Sales of existing homes decreased 2.7 percent in March, to a 5.77 million seasonally adjusted annual rate. Sales are down 4.5 percent from a year ago.
Sales in the market for existing single-family homes, which account for about 89 percent of total existing-home sales, also dropped 2.7 percent in March, coming in at a 5.13 million seasonally adjusted annual rate (see first chart). From a year ago, sales are down 3.8 percent. Single-family sales were at their slowest pace since June 2020.
The single-family segment saw sales decline in three of the four regions. Sales fell 4.1 percent in the Midwest, 3.5 percent in the Northeast, the smallest region by volume, and 2.9 percent in the South, the largest region by volume while sales were unchanged in the West. Measured from a year ago, sales are also down in all four regions (-12.7 percent in the Northeast, -4.5 percent in the West, -3.3 percent in the Midwest, and -1.3 percent in the South).
Condo and co-op sales fell 3.0 percent for the month, leaving sales at a 640,000 annual rate for the month versus 660,000 in February (see first chart). From a year ago, condo and co-op sales were off 9.9 percent and are at their slowest pace since August 2020. Condo and co-op sales were down in two regions in March, -14.3 percent in the Midwest and -3.3 percent in the South but unchanged in the Northeast and in the West. From a year ago, sales are off in three regions (-14.7 percent in the South, -7.7 percent in the Northeast, and -6.7 percent in the West) but unchanged in the Midwest.
Total inventory of existing homes for sale rose in March, increasing by 11.8 percent to 950,000, leaving the months’ supply (inventory times 12 divided by the annual selling rate) up 0.3 month at 2.0, the highest since November but still extremely low by historical comparison.

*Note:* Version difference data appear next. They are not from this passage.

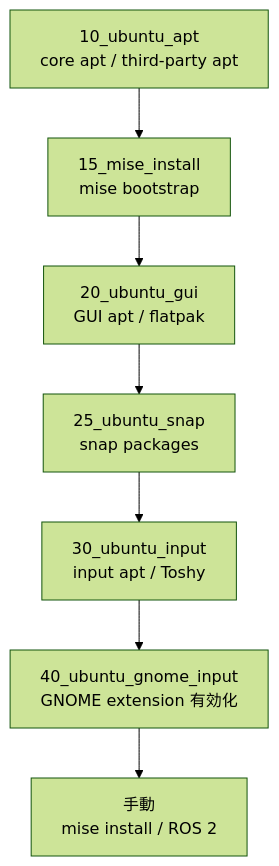
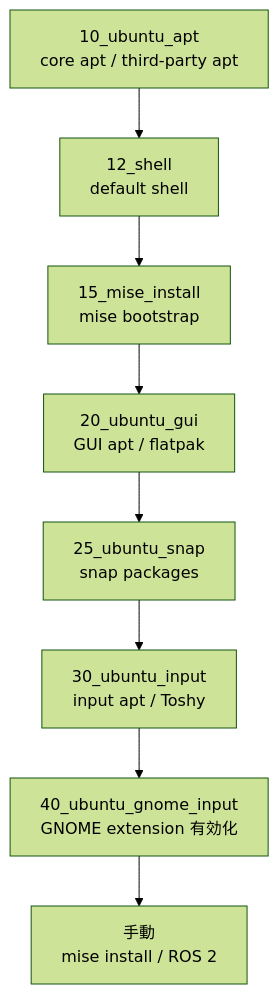
Before and after one commit to TomiXRM/dotfiles: the first of 2 diagrams in docs/ubuntu.md, drawn with Mermaid (forest theme). The commit also changed other lines of this file and 6 other files, not shown here.

````diff
--- a/docs/ubuntu.md
+++ b/docs/ubuntu.md
@@ -16,12 +16,13 @@
 ```mermaid
 flowchart TB
     A["10_ubuntu_apt<br/>core apt / third-party apt"]
+    A2["12_shell<br/>default shell"]
     B["15_mise_install<br/>mise bootstrap"]
     C["20_ubuntu_gui<br/>GUI apt / flatpak"]
     C2["25_ubuntu_snap<br/>snap packages"]
     D["30_ubuntu_input<br/>input apt / Toshy"]
     E["40_ubuntu_gnome_input<br/>GNOME extension 有効化"]
     F["手動<br/>mise install / ROS 2"]
 
-    A --> B --> C --> C2 --> D --> E --> F
+    A --> A2 --> B --> C --> C2 --> D --> E --> F
 ```
````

For the single-family segment, inventory was up 12.2 percent for the month at 830,000 (see second chart) but is 6.7 percent below the March 2021 level. The months’ supply was 1.9, up from 1.7 in the prior month (see third chart). The condo and co-op inventory increased 10.1 percent to 120,000 (see second chart), pushing the months’ supply up to 2.3 from 2.0 in February. Months’ supply is 17.9 percent below March 2021 (see third chart).
The median sale price in March of an existing home was $375,300, 15.0 percent above the year ago price. For single-family existing home sales in March, the price was $382,000, a 15.2 percent rise over the past year and a record high (see fourth and fifth charts). The median price for a condo/co-op was $322,000, 11.9 percent above March 2021 and also a record high (see the fourth and fifth charts).

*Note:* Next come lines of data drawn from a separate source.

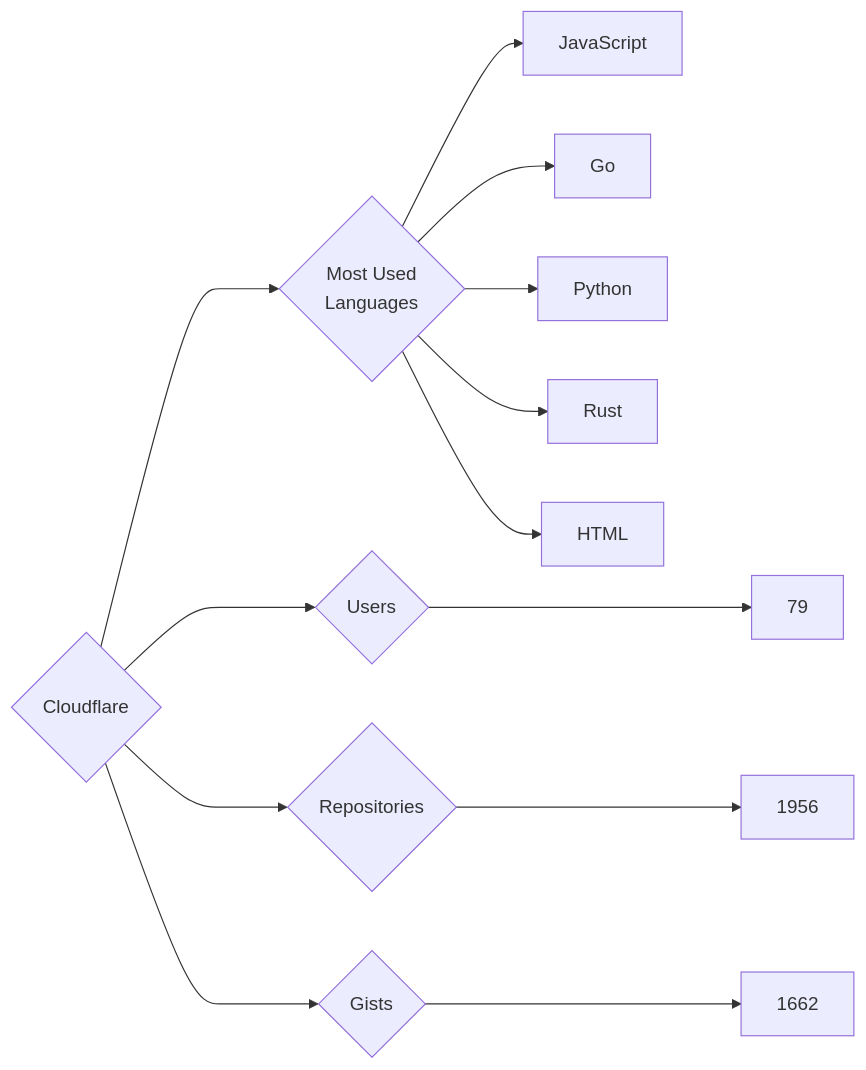
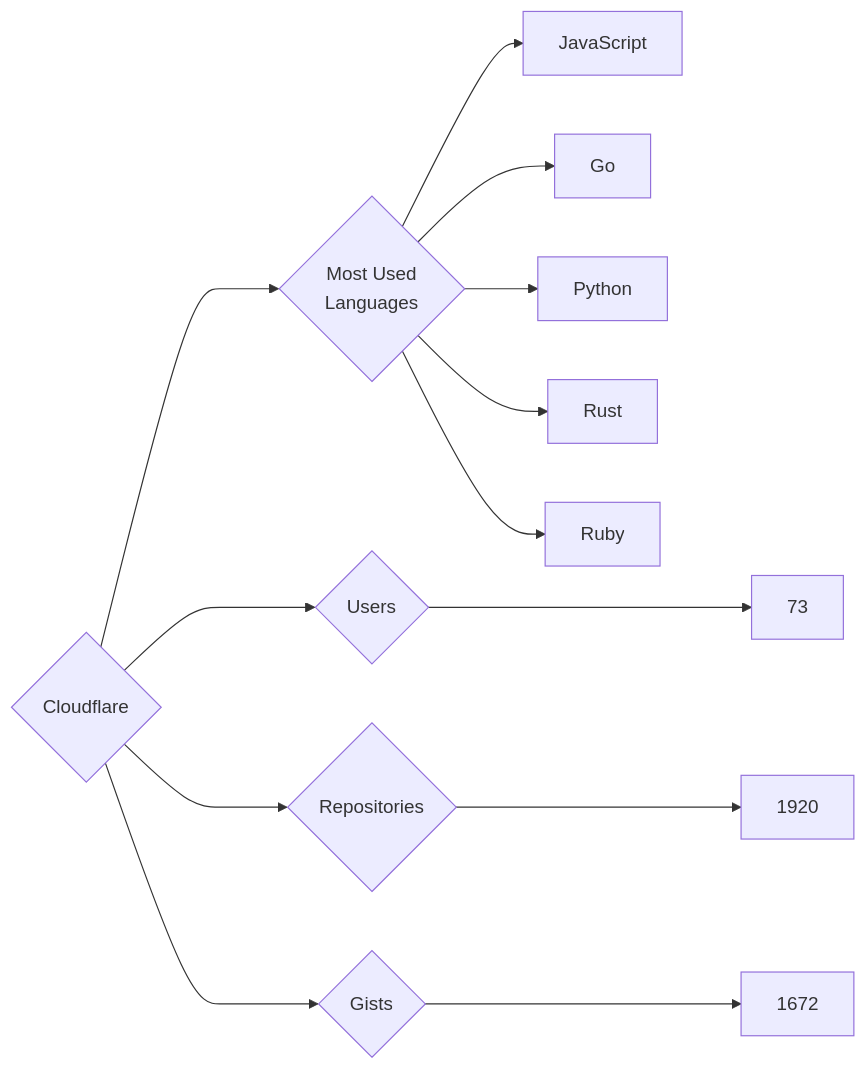
One commit to trickest/insiders changed the diagram in targets/Cloudflare/README.md. Above: the diagram before and after it, drawn with Mermaid. The commit also changed 860 other files, not shown here.

````diff
--- a/targets/Cloudflare/README.md
+++ b/targets/Cloudflare/README.md
@@ -3,13 +3,13 @@
 ```mermaid
 graph LR
 COMPANY_NAME{Cloudflare}
-COMPANY_NAME ---> U{Users} ---> UN[79]
-COMPANY_NAME ---> R{Repositories} ---> RN[1956]
-COMPANY_NAME ---> G{Gists} ---> GN[1662]
+COMPANY_NAME ---> U{Users} ---> UN[73]
+COMPANY_NAME ---> R{Repositories} ---> RN[1920]
+COMPANY_NAME ---> G{Gists} ---> GN[1672]
 COMPANY_NAME ---> ML{Most Used<br>Languages}
 ML --> JavaScript[JavaScript]
 ML --> Go[Go]
 ML --> Python[Python]
 ML --> Rust[Rust]
-ML --> HTML[HTML]
+ML --> Ruby[Ruby]
 ```
````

Housing is likely to be volatile over the coming months as fundamentals adjust to changing market conditions. Increased opportunities for employees to work remotely are likely to impact demand while supply chain issues and labor difficulties impact supply. Furthermore, record-high prices and the recent surge in mortgage rates will likely push some buyers out of the market.
This article, Existing Home Sales Fell Again as Prices Rise and Inventory Remains Very Low, was originally published by the American Institute for Economic Research and appears here with permission. Please support their efforts.